- [Your assignment]:
Without including any picture, copy the entries that follow word for word.

- [Given data]:
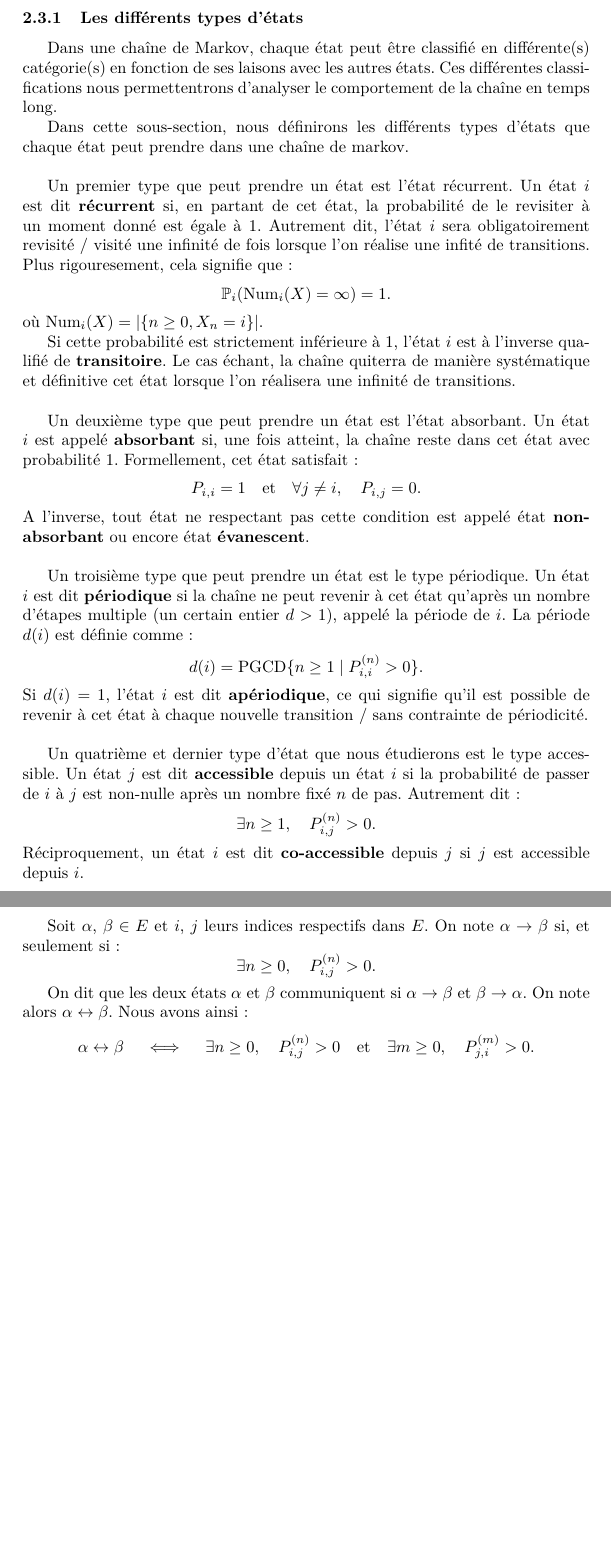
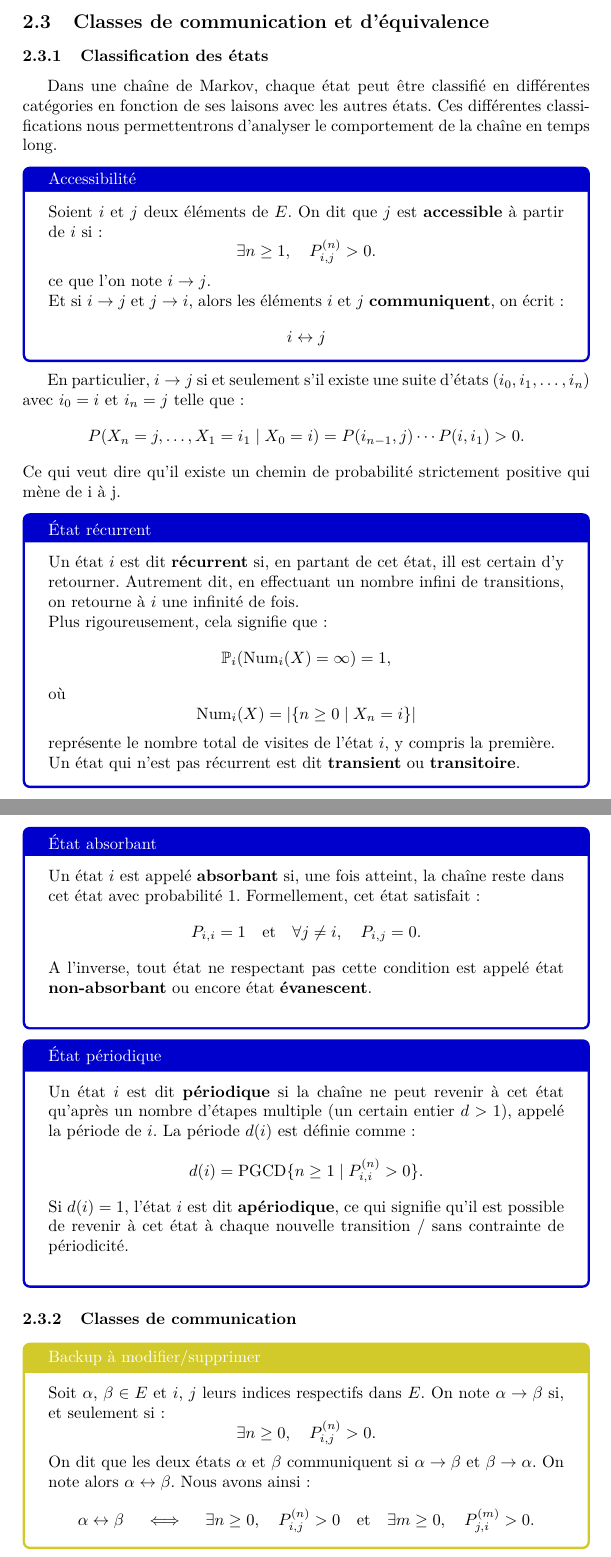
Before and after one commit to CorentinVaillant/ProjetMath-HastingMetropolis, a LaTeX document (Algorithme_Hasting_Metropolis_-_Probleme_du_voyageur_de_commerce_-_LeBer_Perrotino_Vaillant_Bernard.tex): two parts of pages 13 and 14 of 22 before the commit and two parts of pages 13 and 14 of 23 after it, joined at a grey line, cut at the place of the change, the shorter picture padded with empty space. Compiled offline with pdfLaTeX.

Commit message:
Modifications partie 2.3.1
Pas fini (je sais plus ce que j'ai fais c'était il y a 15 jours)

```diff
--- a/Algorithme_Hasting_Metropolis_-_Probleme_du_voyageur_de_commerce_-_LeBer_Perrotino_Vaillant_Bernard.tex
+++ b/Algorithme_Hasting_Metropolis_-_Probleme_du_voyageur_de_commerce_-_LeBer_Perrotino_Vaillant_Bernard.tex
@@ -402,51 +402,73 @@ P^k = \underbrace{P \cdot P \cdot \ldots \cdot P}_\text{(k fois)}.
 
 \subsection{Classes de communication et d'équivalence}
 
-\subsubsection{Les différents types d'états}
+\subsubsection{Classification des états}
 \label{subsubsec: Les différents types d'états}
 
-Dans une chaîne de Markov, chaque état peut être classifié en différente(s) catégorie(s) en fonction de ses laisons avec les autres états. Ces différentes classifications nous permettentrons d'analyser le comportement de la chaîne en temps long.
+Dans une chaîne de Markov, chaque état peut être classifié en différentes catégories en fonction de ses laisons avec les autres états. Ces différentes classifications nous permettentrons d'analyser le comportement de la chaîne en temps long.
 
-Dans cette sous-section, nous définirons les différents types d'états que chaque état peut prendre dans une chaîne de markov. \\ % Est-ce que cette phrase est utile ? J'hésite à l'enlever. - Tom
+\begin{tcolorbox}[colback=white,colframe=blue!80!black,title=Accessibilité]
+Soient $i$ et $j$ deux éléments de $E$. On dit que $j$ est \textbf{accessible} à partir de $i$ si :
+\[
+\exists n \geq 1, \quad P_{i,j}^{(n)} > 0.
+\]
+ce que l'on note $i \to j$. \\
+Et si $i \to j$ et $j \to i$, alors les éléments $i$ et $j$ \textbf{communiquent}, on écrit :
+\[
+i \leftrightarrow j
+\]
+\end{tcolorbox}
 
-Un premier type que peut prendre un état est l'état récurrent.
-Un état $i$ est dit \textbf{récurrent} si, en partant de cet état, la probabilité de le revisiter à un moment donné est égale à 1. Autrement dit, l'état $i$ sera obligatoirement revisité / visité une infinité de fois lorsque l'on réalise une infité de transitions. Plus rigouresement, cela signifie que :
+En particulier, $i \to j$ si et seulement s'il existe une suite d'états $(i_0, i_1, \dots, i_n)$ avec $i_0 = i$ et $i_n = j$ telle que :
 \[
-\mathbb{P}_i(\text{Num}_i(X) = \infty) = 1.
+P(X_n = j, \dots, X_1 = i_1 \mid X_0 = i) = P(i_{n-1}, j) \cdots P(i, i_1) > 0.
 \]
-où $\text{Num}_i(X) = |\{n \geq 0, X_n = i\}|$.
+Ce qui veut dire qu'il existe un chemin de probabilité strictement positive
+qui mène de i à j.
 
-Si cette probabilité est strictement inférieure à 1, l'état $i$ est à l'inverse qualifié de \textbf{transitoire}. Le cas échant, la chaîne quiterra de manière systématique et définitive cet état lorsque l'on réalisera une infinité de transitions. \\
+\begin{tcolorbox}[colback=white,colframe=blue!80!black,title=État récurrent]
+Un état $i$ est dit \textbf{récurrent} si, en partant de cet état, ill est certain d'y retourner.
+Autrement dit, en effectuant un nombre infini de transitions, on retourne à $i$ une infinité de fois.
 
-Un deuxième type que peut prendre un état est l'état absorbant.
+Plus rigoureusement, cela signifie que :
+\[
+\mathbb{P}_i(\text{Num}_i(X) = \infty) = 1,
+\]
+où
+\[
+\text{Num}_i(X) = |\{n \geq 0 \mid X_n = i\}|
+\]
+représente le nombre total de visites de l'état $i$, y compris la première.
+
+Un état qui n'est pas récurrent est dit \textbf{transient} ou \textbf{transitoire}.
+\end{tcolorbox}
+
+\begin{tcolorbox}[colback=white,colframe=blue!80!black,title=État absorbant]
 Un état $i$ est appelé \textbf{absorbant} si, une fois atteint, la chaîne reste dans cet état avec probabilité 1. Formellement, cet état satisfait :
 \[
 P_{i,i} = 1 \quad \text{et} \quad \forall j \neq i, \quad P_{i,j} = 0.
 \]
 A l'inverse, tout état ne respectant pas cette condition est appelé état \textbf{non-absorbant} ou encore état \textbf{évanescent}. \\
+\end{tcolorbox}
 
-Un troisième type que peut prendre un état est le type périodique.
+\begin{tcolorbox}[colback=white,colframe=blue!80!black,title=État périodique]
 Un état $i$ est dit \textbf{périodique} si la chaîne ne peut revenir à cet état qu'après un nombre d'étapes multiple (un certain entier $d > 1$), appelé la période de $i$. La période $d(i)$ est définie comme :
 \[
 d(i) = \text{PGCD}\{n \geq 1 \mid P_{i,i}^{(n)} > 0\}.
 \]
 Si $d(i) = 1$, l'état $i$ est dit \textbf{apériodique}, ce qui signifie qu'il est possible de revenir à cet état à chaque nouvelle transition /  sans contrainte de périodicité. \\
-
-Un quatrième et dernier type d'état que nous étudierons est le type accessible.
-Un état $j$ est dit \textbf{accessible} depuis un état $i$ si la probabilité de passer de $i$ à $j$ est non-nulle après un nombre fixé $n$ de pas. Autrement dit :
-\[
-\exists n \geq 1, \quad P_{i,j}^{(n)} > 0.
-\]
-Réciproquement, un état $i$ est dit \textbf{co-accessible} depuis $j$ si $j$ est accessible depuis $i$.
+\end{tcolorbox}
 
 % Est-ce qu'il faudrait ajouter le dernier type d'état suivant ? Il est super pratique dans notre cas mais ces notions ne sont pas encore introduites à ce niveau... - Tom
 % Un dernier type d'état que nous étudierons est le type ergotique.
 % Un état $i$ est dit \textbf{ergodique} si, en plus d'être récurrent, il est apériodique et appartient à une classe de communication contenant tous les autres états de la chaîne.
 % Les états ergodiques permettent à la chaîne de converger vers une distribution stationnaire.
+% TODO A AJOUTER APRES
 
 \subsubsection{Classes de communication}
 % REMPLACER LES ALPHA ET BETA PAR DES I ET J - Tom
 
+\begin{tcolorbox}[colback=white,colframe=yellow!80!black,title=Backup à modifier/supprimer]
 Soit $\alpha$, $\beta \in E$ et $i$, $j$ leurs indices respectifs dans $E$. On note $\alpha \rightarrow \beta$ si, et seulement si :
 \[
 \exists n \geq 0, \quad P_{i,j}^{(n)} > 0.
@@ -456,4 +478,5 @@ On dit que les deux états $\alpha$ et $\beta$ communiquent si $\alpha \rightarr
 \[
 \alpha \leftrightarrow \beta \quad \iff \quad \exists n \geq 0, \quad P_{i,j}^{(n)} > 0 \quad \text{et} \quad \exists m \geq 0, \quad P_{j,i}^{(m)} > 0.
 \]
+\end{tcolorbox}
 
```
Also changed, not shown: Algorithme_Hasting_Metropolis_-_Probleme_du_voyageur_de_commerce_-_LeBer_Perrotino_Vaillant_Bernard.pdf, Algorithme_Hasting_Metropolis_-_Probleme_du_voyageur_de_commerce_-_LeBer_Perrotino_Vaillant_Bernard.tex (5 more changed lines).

- [Answer below]:
Before and after one commit to CorentinVaillant/ProjetMath-HastingMetropolis, a LaTeX document (Algorithme_Hasting_Metropolis_-_Probleme_du_voyageur_de_commerce_-_LeBer_Perrotino_Vaillant_Bernard.tex): two parts of pages 13 and 14 of 22 before the commit and two parts of pages 13 and 14 of 23 after it, joined at a grey line, cut at the place of the change, the shorter picture padded with empty space. Compiled offline with pdfLaTeX.

Commit message:
Modifications partie 2.3.1
Pas fini (je sais plus ce que j'ai fais c'était il y a 15 jours)

```diff
--- a/Algorithme_Hasting_Metropolis_-_Probleme_du_voyageur_de_commerce_-_LeBer_Perrotino_Vaillant_Bernard.tex
+++ b/Algorithme_Hasting_Metropolis_-_Probleme_du_voyageur_de_commerce_-_LeBer_Perrotino_Vaillant_Bernard.tex
@@ -402,51 +402,73 @@ P^k = \underbrace{P \cdot P \cdot \ldots \cdot P}_\text{(k fois)}.
 
 \subsection{Classes de communication et d'équivalence}
 
-\subsubsection{Les différents types d'états}
+\subsubsection{Classification des états}
 \label{subsubsec: Les différents types d'états}
 
-Dans une chaîne de Markov, chaque état peut être classifié en différente(s) catégorie(s) en fonction de ses laisons avec les autres états. Ces différentes classifications nous permettentrons d'analyser le comportement de la chaîne en temps long.
+Dans une chaîne de Markov, chaque état peut être classifié en différentes catégories en fonction de ses laisons avec les autres états. Ces différentes classifications nous permettentrons d'analyser le comportement de la chaîne en temps long.
 
-Dans cette sous-section, nous définirons les différents types d'états que chaque état peut prendre dans une chaîne de markov. \\ % Est-ce que cette phrase est utile ? J'hésite à l'enlever. - Tom
+\begin{tcolorbox}[colback=white,colframe=blue!80!black,title=Accessibilité]
+Soient $i$ et $j$ deux éléments de $E$. On dit que $j$ est \textbf{accessible} à partir de $i$ si :
+\[
+\exists n \geq 1, \quad P_{i,j}^{(n)} > 0.
+\]
+ce que l'on note $i \to j$. \\
+Et si $i \to j$ et $j \to i$, alors les éléments $i$ et $j$ \textbf{communiquent}, on écrit :
+\[
+i \leftrightarrow j
+\]
+\end{tcolorbox}
 
-Un premier type que peut prendre un état est l'état récurrent.
-Un état $i$ est dit \textbf{récurrent} si, en partant de cet état, la probabilité de le revisiter à un moment donné est égale à 1. Autrement dit, l'état $i$ sera obligatoirement revisité / visité une infinité de fois lorsque l'on réalise une infité de transitions. Plus rigouresement, cela signifie que :
+En particulier, $i \to j$ si et seulement s'il existe une suite d'états $(i_0, i_1, \dots, i_n)$ avec $i_0 = i$ et $i_n = j$ telle que :
 \[
-\mathbb{P}_i(\text{Num}_i(X) = \infty) = 1.
+P(X_n = j, \dots, X_1 = i_1 \mid X_0 = i) = P(i_{n-1}, j) \cdots P(i, i_1) > 0.
 \]
-où $\text{Num}_i(X) = |\{n \geq 0, X_n = i\}|$.
+Ce qui veut dire qu'il existe un chemin de probabilité strictement positive
+qui mène de i à j.
 
-Si cette probabilité est strictement inférieure à 1, l'état $i$ est à l'inverse qualifié de \textbf{transitoire}. Le cas échant, la chaîne quiterra de manière systématique et définitive cet état lorsque l'on réalisera une infinité de transitions. \\
+\begin{tcolorbox}[colback=white,colframe=blue!80!black,title=État récurrent]
+Un état $i$ est dit \textbf{récurrent} si, en partant de cet état, ill est certain d'y retourner.
+Autrement dit, en effectuant un nombre infini de transitions, on retourne à $i$ une infinité de fois.
 
-Un deuxième type que peut prendre un état est l'état absorbant.
+Plus rigoureusement, cela signifie que :
+\[
+\mathbb{P}_i(\text{Num}_i(X) = \infty) = 1,
+\]
+où
+\[
+\text{Num}_i(X) = |\{n \geq 0 \mid X_n = i\}|
+\]
+représente le nombre total de visites de l'état $i$, y compris la première.
+
+Un état qui n'est pas récurrent est dit \textbf{transient} ou \textbf{transitoire}.
+\end{tcolorbox}
+
+\begin{tcolorbox}[colback=white,colframe=blue!80!black,title=État absorbant]
 Un état $i$ est appelé \textbf{absorbant} si, une fois atteint, la chaîne reste dans cet état avec probabilité 1. Formellement, cet état satisfait :
 \[
 P_{i,i} = 1 \quad \text{et} \quad \forall j \neq i, \quad P_{i,j} = 0.
 \]
 A l'inverse, tout état ne respectant pas cette condition est appelé état \textbf{non-absorbant} ou encore état \textbf{évanescent}. \\
+\end{tcolorbox}
 
-Un troisième type que peut prendre un état est le type périodique.
+\begin{tcolorbox}[colback=white,colframe=blue!80!black,title=État périodique]
 Un état $i$ est dit \textbf{périodique} si la chaîne ne peut revenir à cet état qu'après un nombre d'étapes multiple (un certain entier $d > 1$), appelé la période de $i$. La période $d(i)$ est définie comme :
 \[
 d(i) = \text{PGCD}\{n \geq 1 \mid P_{i,i}^{(n)} > 0\}.
 \]
 Si $d(i) = 1$, l'état $i$ est dit \textbf{apériodique}, ce qui signifie qu'il est possible de revenir à cet état à chaque nouvelle transition /  sans contrainte de périodicité. \\
-
-Un quatrième et dernier type d'état que nous étudierons est le type accessible.
-Un état $j$ est dit \textbf{accessible} depuis un état $i$ si la probabilité de passer de $i$ à $j$ est non-nulle après un nombre fixé $n$ de pas. Autrement dit :
-\[
-\exists n \geq 1, \quad P_{i,j}^{(n)} > 0.
-\]
-Réciproquement, un état $i$ est dit \textbf{co-accessible} depuis $j$ si $j$ est accessible depuis $i$.
+\end{tcolorbox}
 
 % Est-ce qu'il faudrait ajouter le dernier type d'état suivant ? Il est super pratique dans notre cas mais ces notions ne sont pas encore introduites à ce niveau... - Tom
 % Un dernier type d'état que nous étudierons est le type ergotique.
 % Un état $i$ est dit \textbf{ergodique} si, en plus d'être récurrent, il est apériodique et appartient à une classe de communication contenant tous les autres états de la chaîne.
 % Les états ergodiques permettent à la chaîne de converger vers une distribution stationnaire.
+% TODO A AJOUTER APRES
 
 \subsubsection{Classes de communication}
 % REMPLACER LES ALPHA ET BETA PAR DES I ET J - Tom
 
+\begin{tcolorbox}[colback=white,colframe=yellow!80!black,title=Backup à modifier/supprimer]
 Soit $\alpha$, $\beta \in E$ et $i$, $j$ leurs indices respectifs dans $E$. On note $\alpha \rightarrow \beta$ si, et seulement si :
 \[
 \exists n \geq 0, \quad P_{i,j}^{(n)} > 0.
@@ -456,4 +478,5 @@ On dit que les deux états $\alpha$ et $\beta$ communiquent si $\alpha \rightarr
 \[
 \alpha \leftrightarrow \beta \quad \iff \quad \exists n \geq 0, \quad P_{i,j}^{(n)} > 0 \quad \text{et} \quad \exists m \geq 0, \quad P_{j,i}^{(m)} > 0.
 \]
+\end{tcolorbox}
 
```
Also changed, not shown: Algorithme_Hasting_Metropolis_-_Probleme_du_voyageur_de_commerce_-_LeBer_Perrotino_Vaillant_Bernard.pdf, Algorithme_Hasting_Metropolis_-_Probleme_du_voyageur_de_commerce_-_LeBer_Perrotino_Vaillant_Bernard.tex (5 more changed lines).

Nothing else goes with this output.